Your objective -
Repeat, without any change, the entries presented below.

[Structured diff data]

Segment Open

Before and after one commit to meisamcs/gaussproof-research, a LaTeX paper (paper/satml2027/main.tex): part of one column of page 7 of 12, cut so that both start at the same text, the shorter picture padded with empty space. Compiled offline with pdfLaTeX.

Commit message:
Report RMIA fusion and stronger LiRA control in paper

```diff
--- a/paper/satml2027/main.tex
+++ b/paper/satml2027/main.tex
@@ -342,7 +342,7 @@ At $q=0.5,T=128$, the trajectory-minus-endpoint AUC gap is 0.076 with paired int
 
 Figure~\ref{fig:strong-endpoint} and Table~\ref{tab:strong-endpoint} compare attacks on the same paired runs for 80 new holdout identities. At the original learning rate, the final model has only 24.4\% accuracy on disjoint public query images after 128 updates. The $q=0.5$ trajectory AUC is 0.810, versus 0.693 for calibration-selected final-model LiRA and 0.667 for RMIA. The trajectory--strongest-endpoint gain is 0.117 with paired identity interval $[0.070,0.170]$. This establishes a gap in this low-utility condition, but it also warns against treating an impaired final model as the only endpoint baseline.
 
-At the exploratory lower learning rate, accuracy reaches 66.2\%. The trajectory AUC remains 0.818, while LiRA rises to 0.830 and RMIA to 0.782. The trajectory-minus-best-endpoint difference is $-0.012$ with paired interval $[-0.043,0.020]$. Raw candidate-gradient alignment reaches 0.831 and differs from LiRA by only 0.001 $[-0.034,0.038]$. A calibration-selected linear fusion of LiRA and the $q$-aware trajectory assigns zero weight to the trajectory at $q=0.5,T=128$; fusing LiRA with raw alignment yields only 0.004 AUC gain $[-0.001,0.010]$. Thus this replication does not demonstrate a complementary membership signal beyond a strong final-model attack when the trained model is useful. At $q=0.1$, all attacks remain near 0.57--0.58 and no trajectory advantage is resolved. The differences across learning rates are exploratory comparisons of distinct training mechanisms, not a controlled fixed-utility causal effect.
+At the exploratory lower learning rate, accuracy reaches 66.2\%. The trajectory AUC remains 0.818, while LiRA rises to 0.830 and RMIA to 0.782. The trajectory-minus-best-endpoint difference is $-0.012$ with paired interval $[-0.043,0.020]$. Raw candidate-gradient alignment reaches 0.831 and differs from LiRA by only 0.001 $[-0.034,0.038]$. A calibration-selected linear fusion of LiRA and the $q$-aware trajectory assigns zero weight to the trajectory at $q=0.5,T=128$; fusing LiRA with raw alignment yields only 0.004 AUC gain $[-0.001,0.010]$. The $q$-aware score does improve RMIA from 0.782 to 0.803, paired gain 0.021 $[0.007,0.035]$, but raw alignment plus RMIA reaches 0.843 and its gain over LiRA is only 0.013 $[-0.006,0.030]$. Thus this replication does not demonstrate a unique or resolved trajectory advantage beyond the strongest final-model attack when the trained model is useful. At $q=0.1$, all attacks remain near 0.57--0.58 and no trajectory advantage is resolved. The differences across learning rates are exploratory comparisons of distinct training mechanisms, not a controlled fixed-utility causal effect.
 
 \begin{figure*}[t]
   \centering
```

Segment Closed

Task result -
Before and after one commit to meisamcs/gaussproof-research, a LaTeX paper (paper/satml2027/main.tex): part of one column of page 7 of 12, cut so that both start at the same text, the shorter picture padded with empty space. Compiled offline with pdfLaTeX.

Commit message:
Report RMIA fusion and stronger LiRA control in paper

```diff
--- a/paper/satml2027/main.tex
+++ b/paper/satml2027/main.tex
@@ -342,7 +342,7 @@ At $q=0.5,T=128$, the trajectory-minus-endpoint AUC gap is 0.076 with paired int
 
 Figure~\ref{fig:strong-endpoint} and Table~\ref{tab:strong-endpoint} compare attacks on the same paired runs for 80 new holdout identities. At the original learning rate, the final model has only 24.4\% accuracy on disjoint public query images after 128 updates. The $q=0.5$ trajectory AUC is 0.810, versus 0.693 for calibration-selected final-model LiRA and 0.667 for RMIA. The trajectory--strongest-endpoint gain is 0.117 with paired identity interval $[0.070,0.170]$. This establishes a gap in this low-utility condition, but it also warns against treating an impaired final model as the only endpoint baseline.
 
-At the exploratory lower learning rate, accuracy reaches 66.2\%. The trajectory AUC remains 0.818, while LiRA rises to 0.830 and RMIA to 0.782. The trajectory-minus-best-endpoint difference is $-0.012$ with paired interval $[-0.043,0.020]$. Raw candidate-gradient alignment reaches 0.831 and differs from LiRA by only 0.001 $[-0.034,0.038]$. A calibration-selected linear fusion of LiRA and the $q$-aware trajectory assigns zero weight to the trajectory at $q=0.5,T=128$; fusing LiRA with raw alignment yields only 0.004 AUC gain $[-0.001,0.010]$. Thus this replication does not demonstrate a complementary membership signal beyond a strong final-model attack when the trained model is useful. At $q=0.1$, all attacks remain near 0.57--0.58 and no trajectory advantage is resolved. The differences across learning rates are exploratory comparisons of distinct training mechanisms, not a controlled fixed-utility causal effect.
+At the exploratory lower learning rate, accuracy reaches 66.2\%. The trajectory AUC remains 0.818, while LiRA rises to 0.830 and RMIA to 0.782. The trajectory-minus-best-endpoint difference is $-0.012$ with paired interval $[-0.043,0.020]$. Raw candidate-gradient alignment reaches 0.831 and differs from LiRA by only 0.001 $[-0.034,0.038]$. A calibration-selected linear fusion of LiRA and the $q$-aware trajectory assigns zero weight to the trajectory at $q=0.5,T=128$; fusing LiRA with raw alignment yields only 0.004 AUC gain $[-0.001,0.010]$. The $q$-aware score does improve RMIA from 0.782 to 0.803, paired gain 0.021 $[0.007,0.035]$, but raw alignment plus RMIA reaches 0.843 and its gain over LiRA is only 0.013 $[-0.006,0.030]$. Thus this replication does not demonstrate a unique or resolved trajectory advantage beyond the strongest final-model attack when the trained model is useful. At $q=0.1$, all attacks remain near 0.57--0.58 and no trajectory advantage is resolved. The differences across learning rates are exploratory comparisons of distinct training mechanisms, not a controlled fixed-utility causal effect.
 
 \begin{figure*}[t]
   \centering
```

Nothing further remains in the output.